### REQUIRED WORK
Leave the pictures out and give every entry again exactly.

MATERIALS PROVIDED section start

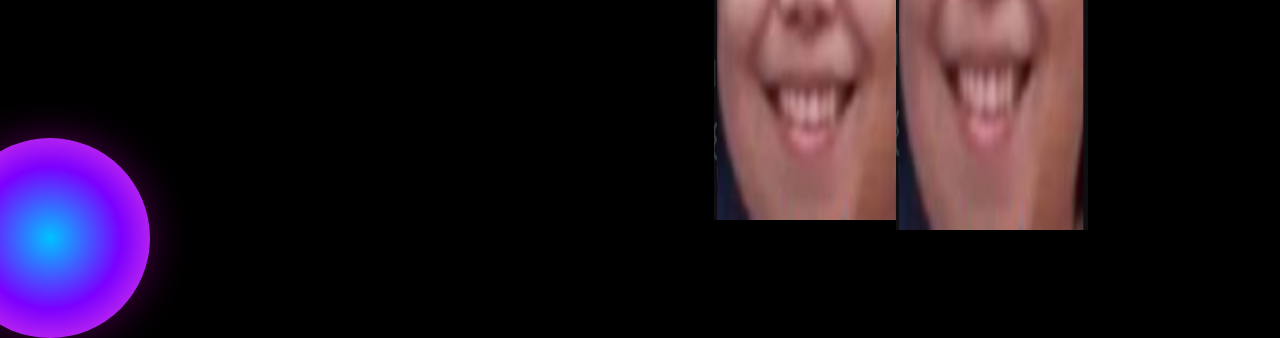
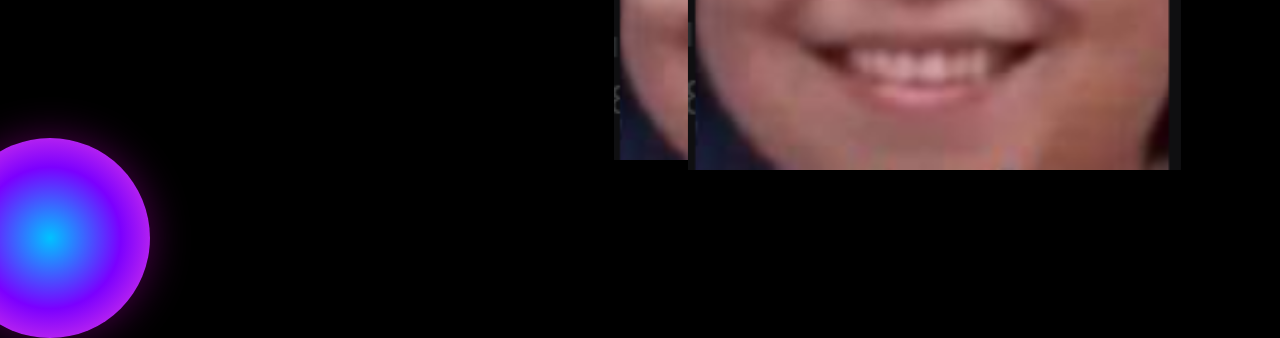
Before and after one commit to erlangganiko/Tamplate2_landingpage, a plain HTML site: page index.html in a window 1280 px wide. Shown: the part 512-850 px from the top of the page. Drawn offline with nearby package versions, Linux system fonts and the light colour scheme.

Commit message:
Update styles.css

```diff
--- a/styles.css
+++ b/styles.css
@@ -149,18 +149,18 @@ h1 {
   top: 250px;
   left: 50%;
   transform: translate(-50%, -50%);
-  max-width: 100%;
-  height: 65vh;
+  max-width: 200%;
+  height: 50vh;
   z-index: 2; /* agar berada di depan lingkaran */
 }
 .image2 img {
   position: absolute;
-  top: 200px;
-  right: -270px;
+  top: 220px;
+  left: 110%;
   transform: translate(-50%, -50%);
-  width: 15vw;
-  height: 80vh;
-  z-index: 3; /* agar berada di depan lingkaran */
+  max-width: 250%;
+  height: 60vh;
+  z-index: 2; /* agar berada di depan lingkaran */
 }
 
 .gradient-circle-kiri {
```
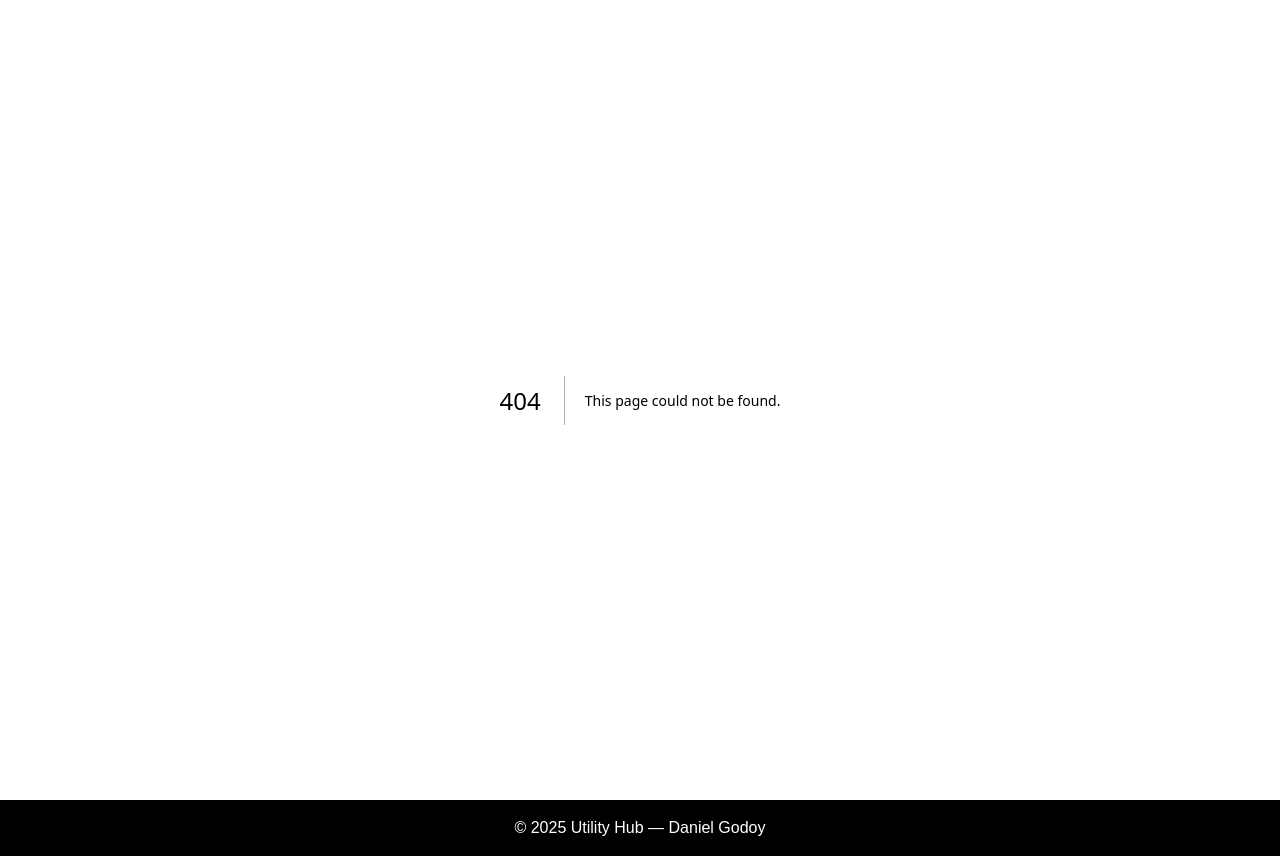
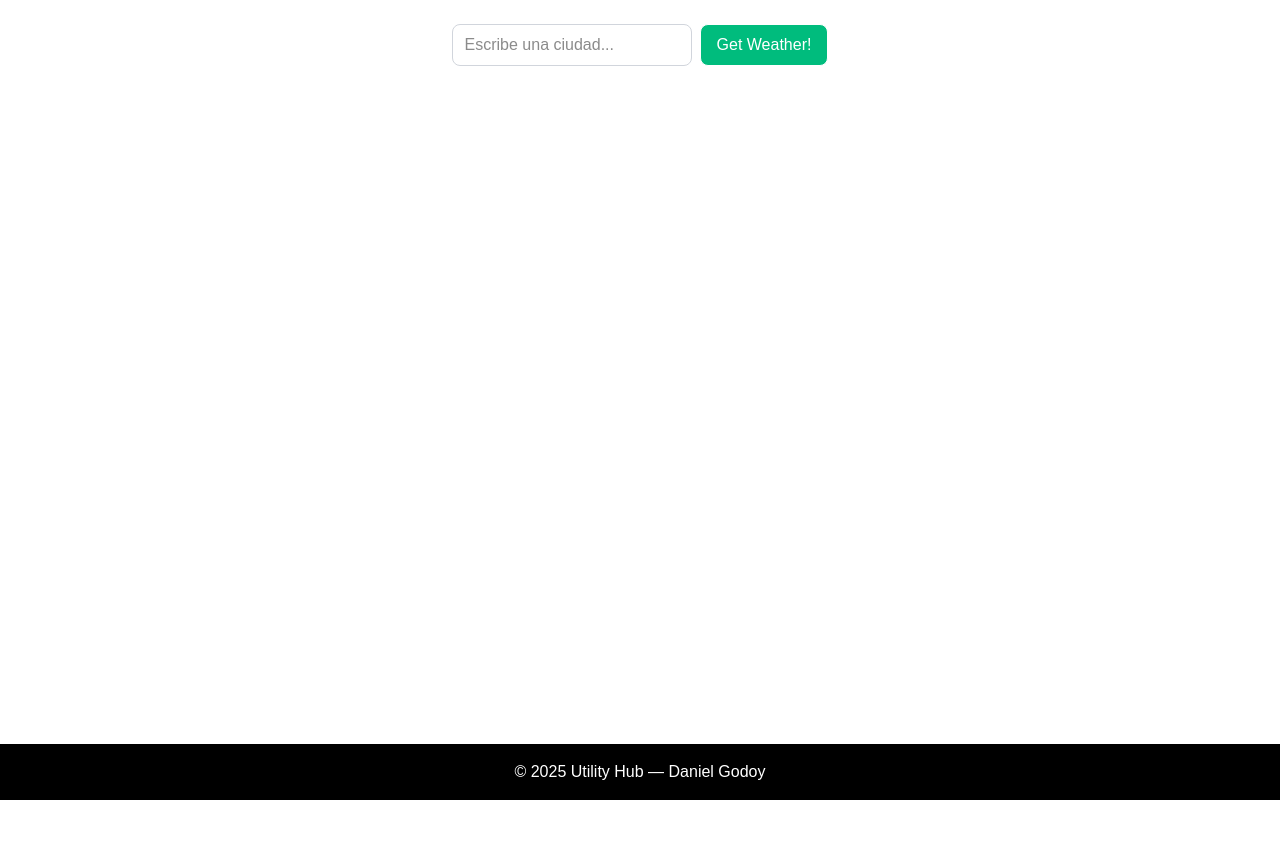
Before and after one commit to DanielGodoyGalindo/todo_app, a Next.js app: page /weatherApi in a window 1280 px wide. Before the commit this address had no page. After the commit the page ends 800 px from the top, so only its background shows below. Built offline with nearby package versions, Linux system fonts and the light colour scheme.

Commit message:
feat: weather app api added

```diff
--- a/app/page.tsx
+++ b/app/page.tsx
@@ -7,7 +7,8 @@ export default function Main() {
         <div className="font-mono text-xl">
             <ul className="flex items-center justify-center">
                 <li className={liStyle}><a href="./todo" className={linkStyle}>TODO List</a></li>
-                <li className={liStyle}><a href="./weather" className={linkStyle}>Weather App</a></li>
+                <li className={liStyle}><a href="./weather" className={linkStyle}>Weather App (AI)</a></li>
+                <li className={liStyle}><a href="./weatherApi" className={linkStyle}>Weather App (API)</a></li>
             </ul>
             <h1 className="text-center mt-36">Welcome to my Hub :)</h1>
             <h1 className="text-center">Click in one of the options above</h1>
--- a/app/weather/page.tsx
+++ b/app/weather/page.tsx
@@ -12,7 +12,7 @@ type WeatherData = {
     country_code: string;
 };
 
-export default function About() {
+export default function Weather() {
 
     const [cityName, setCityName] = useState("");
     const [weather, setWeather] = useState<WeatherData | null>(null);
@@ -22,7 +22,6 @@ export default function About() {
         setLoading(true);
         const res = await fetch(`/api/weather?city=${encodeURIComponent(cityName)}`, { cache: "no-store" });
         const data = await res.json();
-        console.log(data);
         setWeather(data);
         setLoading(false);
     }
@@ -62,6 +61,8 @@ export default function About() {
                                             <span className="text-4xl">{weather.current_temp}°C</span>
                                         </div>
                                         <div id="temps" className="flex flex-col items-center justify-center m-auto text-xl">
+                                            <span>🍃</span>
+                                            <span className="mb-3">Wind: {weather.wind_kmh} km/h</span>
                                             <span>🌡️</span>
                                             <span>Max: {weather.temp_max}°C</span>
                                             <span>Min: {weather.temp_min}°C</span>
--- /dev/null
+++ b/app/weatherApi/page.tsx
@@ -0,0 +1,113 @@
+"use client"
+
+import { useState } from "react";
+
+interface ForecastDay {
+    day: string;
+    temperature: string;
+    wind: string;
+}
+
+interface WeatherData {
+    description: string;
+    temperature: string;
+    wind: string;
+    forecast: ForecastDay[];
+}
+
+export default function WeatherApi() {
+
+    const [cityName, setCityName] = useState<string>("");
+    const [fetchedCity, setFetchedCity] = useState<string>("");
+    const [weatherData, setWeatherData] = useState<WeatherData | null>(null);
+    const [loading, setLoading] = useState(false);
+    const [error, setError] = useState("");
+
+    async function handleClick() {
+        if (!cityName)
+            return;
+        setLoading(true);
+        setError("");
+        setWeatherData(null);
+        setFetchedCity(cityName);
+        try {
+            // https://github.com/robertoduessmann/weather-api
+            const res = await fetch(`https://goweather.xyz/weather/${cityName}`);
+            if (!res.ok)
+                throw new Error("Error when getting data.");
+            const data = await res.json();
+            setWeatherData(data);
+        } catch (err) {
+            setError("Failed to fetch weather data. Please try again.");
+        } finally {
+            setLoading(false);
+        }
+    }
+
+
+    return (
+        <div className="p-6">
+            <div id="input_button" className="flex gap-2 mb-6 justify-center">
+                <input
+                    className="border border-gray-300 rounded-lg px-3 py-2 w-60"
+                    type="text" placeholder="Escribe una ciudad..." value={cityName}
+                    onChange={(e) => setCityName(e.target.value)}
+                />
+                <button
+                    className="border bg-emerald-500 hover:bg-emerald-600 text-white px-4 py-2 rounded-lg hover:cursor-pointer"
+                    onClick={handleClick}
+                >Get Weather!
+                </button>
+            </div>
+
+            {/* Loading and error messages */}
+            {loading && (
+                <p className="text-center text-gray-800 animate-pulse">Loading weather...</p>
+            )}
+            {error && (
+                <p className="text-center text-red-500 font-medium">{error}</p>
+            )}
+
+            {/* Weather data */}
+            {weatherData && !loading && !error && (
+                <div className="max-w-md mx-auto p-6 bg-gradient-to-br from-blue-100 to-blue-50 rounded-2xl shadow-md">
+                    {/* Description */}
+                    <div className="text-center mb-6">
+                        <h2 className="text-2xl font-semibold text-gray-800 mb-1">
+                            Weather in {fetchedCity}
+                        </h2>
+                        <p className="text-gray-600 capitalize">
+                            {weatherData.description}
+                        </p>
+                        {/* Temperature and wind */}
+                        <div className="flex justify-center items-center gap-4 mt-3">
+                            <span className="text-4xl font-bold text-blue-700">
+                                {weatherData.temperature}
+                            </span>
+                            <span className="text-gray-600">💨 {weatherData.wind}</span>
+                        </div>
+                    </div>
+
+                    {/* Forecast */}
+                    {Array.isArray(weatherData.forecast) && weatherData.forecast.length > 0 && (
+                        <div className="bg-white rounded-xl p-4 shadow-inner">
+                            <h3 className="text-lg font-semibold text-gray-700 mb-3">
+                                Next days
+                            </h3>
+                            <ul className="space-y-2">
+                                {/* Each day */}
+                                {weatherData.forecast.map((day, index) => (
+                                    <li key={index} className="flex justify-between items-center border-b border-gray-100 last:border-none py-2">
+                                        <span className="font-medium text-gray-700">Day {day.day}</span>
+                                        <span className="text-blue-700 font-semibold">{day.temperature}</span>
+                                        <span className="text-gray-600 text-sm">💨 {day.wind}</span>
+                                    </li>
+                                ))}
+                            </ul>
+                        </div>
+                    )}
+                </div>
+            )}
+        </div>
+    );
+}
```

MATERIALS PROVIDED section end

### SOLVED EXERCISE
Before and after one commit to erlangganiko/Tamplate2_landingpage, a plain HTML site: page index.html in a window 1280 px wide. Shown: the part 512-850 px from the top of the page. Drawn offline with nearby package versions, Linux system fonts and the light colour scheme.

Commit message:
Update styles.css

```diff
--- a/styles.css
+++ b/styles.css
@@ -149,18 +149,18 @@ h1 {
   top: 250px;
   left: 50%;
   transform: translate(-50%, -50%);
-  max-width: 100%;
-  height: 65vh;
+  max-width: 200%;
+  height: 50vh;
   z-index: 2; /* agar berada di depan lingkaran */
 }
 .image2 img {
   position: absolute;
-  top: 200px;
-  right: -270px;
+  top: 220px;
+  left: 110%;
   transform: translate(-50%, -50%);
-  width: 15vw;
-  height: 80vh;
-  z-index: 3; /* agar berada di depan lingkaran */
+  max-width: 250%;
+  height: 60vh;
+  z-index: 2; /* agar berada di depan lingkaran */
 }
 
 .gradient-circle-kiri {
```
Before and after one commit to DanielGodoyGalindo/todo_app, a Next.js app: page /weatherApi in a window 1280 px wide. Before the commit this address had no page. After the commit the page ends 800 px from the top, so only its background shows below. Built offline with nearby package versions, Linux system fonts and the light colour scheme.

Commit message:
feat: weather app api added

```diff
--- a/app/page.tsx
+++ b/app/page.tsx
@@ -7,7 +7,8 @@ export default function Main() {
         <div className="font-mono text-xl">
             <ul className="flex items-center justify-center">
                 <li className={liStyle}><a href="./todo" className={linkStyle}>TODO List</a></li>
-                <li className={liStyle}><a href="./weather" className={linkStyle}>Weather App</a></li>
+                <li className={liStyle}><a href="./weather" className={linkStyle}>Weather App (AI)</a></li>
+                <li className={liStyle}><a href="./weatherApi" className={linkStyle}>Weather App (API)</a></li>
             </ul>
             <h1 className="text-center mt-36">Welcome to my Hub :)</h1>
             <h1 className="text-center">Click in one of the options above</h1>
--- a/app/weather/page.tsx
+++ b/app/weather/page.tsx
@@ -12,7 +12,7 @@ type WeatherData = {
     country_code: string;
 };
 
-export default function About() {
+export default function Weather() {
 
     const [cityName, setCityName] = useState("");
     const [weather, setWeather] = useState<WeatherData | null>(null);
@@ -22,7 +22,6 @@ export default function About() {
         setLoading(true);
         const res = await fetch(`/api/weather?city=${encodeURIComponent(cityName)}`, { cache: "no-store" });
         const data = await res.json();
-        console.log(data);
         setWeather(data);
         setLoading(false);
     }
@@ -62,6 +61,8 @@ export default function About() {
                                             <span className="text-4xl">{weather.current_temp}°C</span>
                                         </div>
                                         <div id="temps" className="flex flex-col items-center justify-center m-auto text-xl">
+                                            <span>🍃</span>
+                                            <span className="mb-3">Wind: {weather.wind_kmh} km/h</span>
                                             <span>🌡️</span>
                                             <span>Max: {weather.temp_max}°C</span>
                                             <span>Min: {weather.temp_min}°C</span>
--- /dev/null
+++ b/app/weatherApi/page.tsx
@@ -0,0 +1,113 @@
+"use client"
+
+import { useState } from "react";
+
+interface ForecastDay {
+    day: string;
+    temperature: string;
+    wind: string;
+}
+
+interface WeatherData {
+    description: string;
+    temperature: string;
+    wind: string;
+    forecast: ForecastDay[];
+}
+
+export default function WeatherApi() {
+
+    const [cityName, setCityName] = useState<string>("");
+    const [fetchedCity, setFetchedCity] = useState<string>("");
+    const [weatherData, setWeatherData] = useState<WeatherData | null>(null);
+    const [loading, setLoading] = useState(false);
+    const [error, setError] = useState("");
+
+    async function handleClick() {
+        if (!cityName)
+            return;
+        setLoading(true);
+        setError("");
+        setWeatherData(null);
+        setFetchedCity(cityName);
+        try {
+            // https://github.com/robertoduessmann/weather-api
+            const res = await fetch(`https://goweather.xyz/weather/${cityName}`);
+            if (!res.ok)
+                throw new Error("Error when getting data.");
+            const data = await res.json();
+            setWeatherData(data);
+        } catch (err) {
+            setError("Failed to fetch weather data. Please try again.");
+        } finally {
+            setLoading(false);
+        }
+    }
+
+
+    return (
+        <div className="p-6">
+            <div id="input_button" className="flex gap-2 mb-6 justify-center">
+                <input
+                    className="border border-gray-300 rounded-lg px-3 py-2 w-60"
+                    type="text" placeholder="Escribe una ciudad..." value={cityName}
+                    onChange={(e) => setCityName(e.target.value)}
+                />
+                <button
+                    className="border bg-emerald-500 hover:bg-emerald-600 text-white px-4 py-2 rounded-lg hover:cursor-pointer"
+                    onClick={handleClick}
+                >Get Weather!
+                </button>
+            </div>
+
+            {/* Loading and error messages */}
+            {loading && (
+                <p className="text-center text-gray-800 animate-pulse">Loading weather...</p>
+            )}
+            {error && (
+                <p className="text-center text-red-500 font-medium">{error}</p>
+            )}
+
+            {/* Weather data */}
+            {weatherData && !loading && !error && (
+                <div className="max-w-md mx-auto p-6 bg-gradient-to-br from-blue-100 to-blue-50 rounded-2xl shadow-md">
+                    {/* Description */}
+                    <div className="text-center mb-6">
+                        <h2 className="text-2xl font-semibold text-gray-800 mb-1">
+                            Weather in {fetchedCity}
+                        </h2>
+                        <p className="text-gray-600 capitalize">
+                            {weatherData.description}
+                        </p>
+                        {/* Temperature and wind */}
+                        <div className="flex justify-center items-center gap-4 mt-3">
+                            <span className="text-4xl font-bold text-blue-700">
+                                {weatherData.temperature}
+                            </span>
+                            <span className="text-gray-600">💨 {weatherData.wind}</span>
+                        </div>
+                    </div>
+
+                    {/* Forecast */}
+                    {Array.isArray(weatherData.forecast) && weatherData.forecast.length > 0 && (
+                        <div className="bg-white rounded-xl p-4 shadow-inner">
+                            <h3 className="text-lg font-semibold text-gray-700 mb-3">
+                                Next days
+                            </h3>
+                            <ul className="space-y-2">
+                                {/* Each day */}
+                                {weatherData.forecast.map((day, index) => (
+                                    <li key={index} className="flex justify-between items-center border-b border-gray-100 last:border-none py-2">
+                                        <span className="font-medium text-gray-700">Day {day.day}</span>
+                                        <span className="text-blue-700 font-semibold">{day.temperature}</span>
+                                        <span className="text-gray-600 text-sm">💨 {day.wind}</span>
+                                    </li>
+                                ))}
+                            </ul>
+                        </div>
+                    )}
+                </div>
+            )}
+        </div>
+    );
+}
```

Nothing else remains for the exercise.